Moving From Child Advocacy to Evidence-Based Care for Digital Natives Opinion EDITORIAL Moving From Child Advocacy to Evidence-Based Care for Digital Natives Michael Rich, MD, MPH 1,2 3 4 Pediatricians, psychologists, and otherhealth professionals Findings reported in this issue can help pediatricians, par- have long cautioned about the physical and mental health ef- ents, educators, and others who care for children to move be- fects of children’s media use. Parents have also been con- yond opinion to consciously guide children’s media use to- cerned; however, on the whole, they have been slow to re- ward healthy outcomes. The remarkable consistency of spond to potential risks. The immediate practical advantages findings from Australia, China, Singapore, 8 different Euro- and believed educational benefits of entertaining children with pean countries, and the United States demonstrates that links screen media often override any long-term harm that many feel between media exposure and children’s developmental and does not apply to their children. health outcomes are universal; media have globalized the psy- Parents rely on the expertise of child development and chosocial environments in which children are growing up. Test- health professionals to guide their child-rearing decisions. Pe- ing long-standing empirical concerns among a cohort of Eu- diatricians deserve credit for voicing early concern about http://www.deepdyve.com/assets/images/DeepDyve-Logo-lg.png JAMA Pediatrics American Medical Association
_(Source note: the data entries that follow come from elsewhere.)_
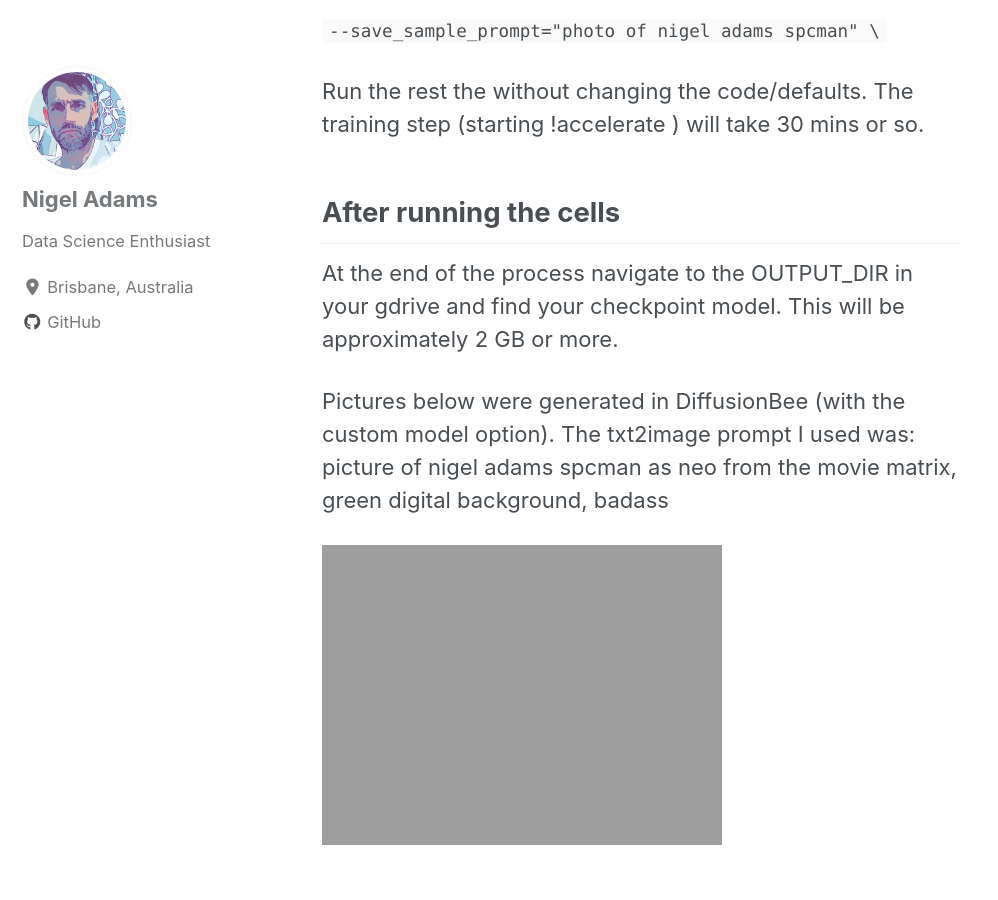
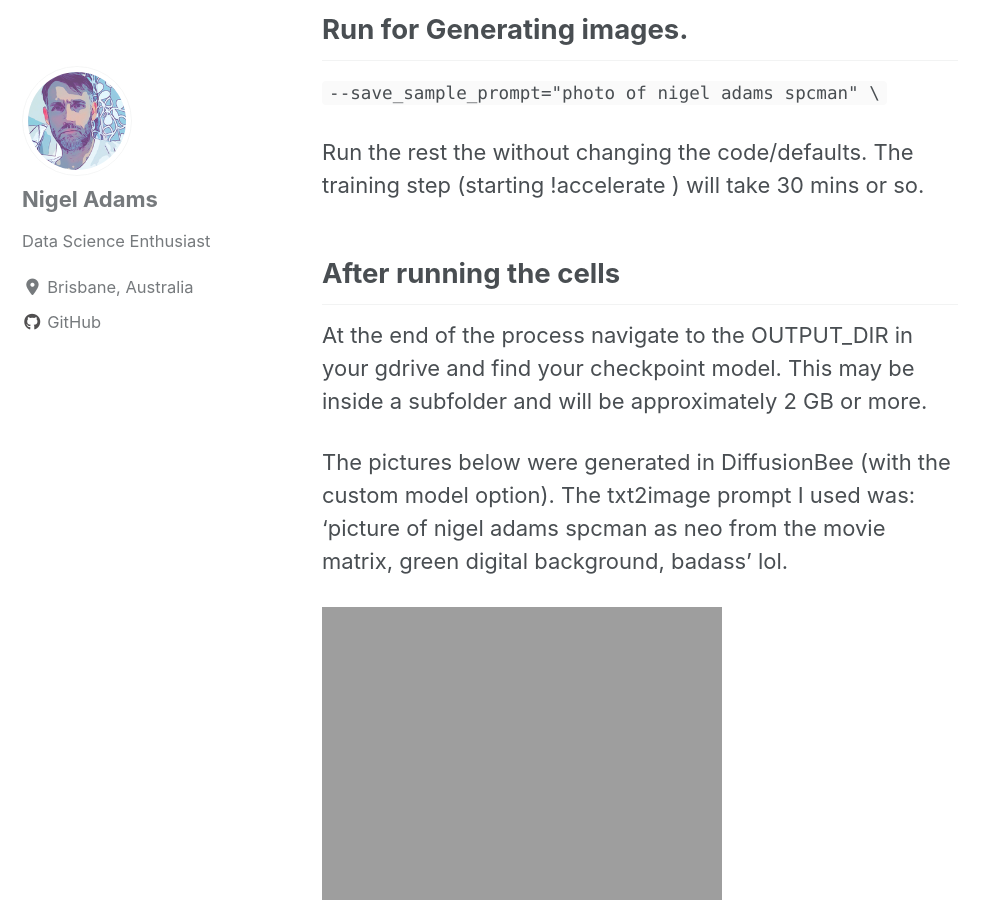
Before and after one commit to Spcman/stable-diffusion-m1, a Jekyll site: the page built from _posts/2022-11-25-using-dreambooth-on-mac.md, in a window 1280 px wide and 900 px high, scrolled down 2887 px. Shown: the whole window, without its empty margins (0-998 px from the left). Built offline with Jekyll 4.4.1, drawn with Linux system fonts in a browser that asks for light colours; cached includes are drawn as plain includes; nearby versions of some CDN libraries; comment, search, counter and statistics services are not loaded; some of the changed text lies outside the part shown.

Commit message:
More upds

```diff
--- a/_posts/2022-11-25-using-dreambooth-on-mac.md
+++ b/_posts/2022-11-25-using-dreambooth-on-mac.md
@@ -55,8 +57,8 @@ Run the rest the without changing the code/defaults.  The training step (startin
 
 ## After running the cells
 
-At the end of the process navigate to the OUTPUT_DIR in your gdrive and find your checkpoint model.  This will be approximately 2 GB or more.
+At the end of the process navigate to the OUTPUT_DIR in your gdrive and find your checkpoint model.  This may be inside a subfolder and will be approximately 2 GB or more.
 
-Pictures below were generated in DiffusionBee (with the custom model option). The txt2image prompt I used was: picture of nigel adams spcman as neo from the movie matrix, green digital background, badass
+The pictures below were generated in DiffusionBee (with the custom model option). The txt2image prompt I used was: 'picture of nigel adams spcman as neo from the movie matrix, green digital background, badass' lol.
 
 ![png]({{ site.url }}{{ site.baseurl }}/images/005/nigel_adams_brisbane.png)
```
Also changed, not shown: other parts of _posts/2022-11-25-using-dreambooth-on-mac.md (+3 -1 lines).
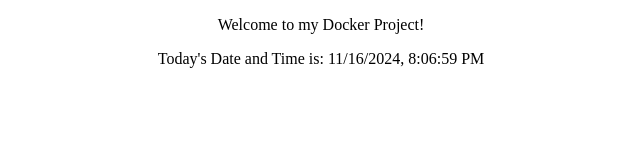
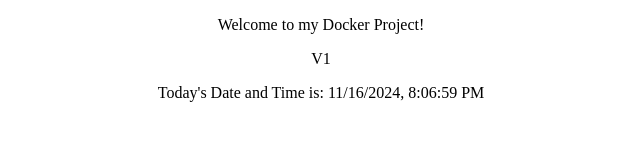
Before and after one commit to ritamsur/nginx_aks_deployemnt, a plain HTML site: page nginx_nonroot_docker/index.html in a window 1280 px wide. Shown: the whole page, without its empty margins (319-959 px from the left). Drawn offline with Linux system fonts and the light colour scheme.

Commit message:
testing deployment

```diff
--- a/nginx_nonroot_docker/index.html
+++ b/nginx_nonroot_docker/index.html
@@ -6,6 +6,7 @@
     </head>
     <body>
      <p>Welcome to my Docker Project!<p>
+     <p>V1<p>
         <p>Today's Date and Time is: <span id='date-time'></span><p>
         <script>
              var dateAndTime = new Date();
```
Moving From Child Advocacy to Evidence-Based Care for Digital Natives

JAMA Pediatrics, Volume 168 (5) – May 1, 2014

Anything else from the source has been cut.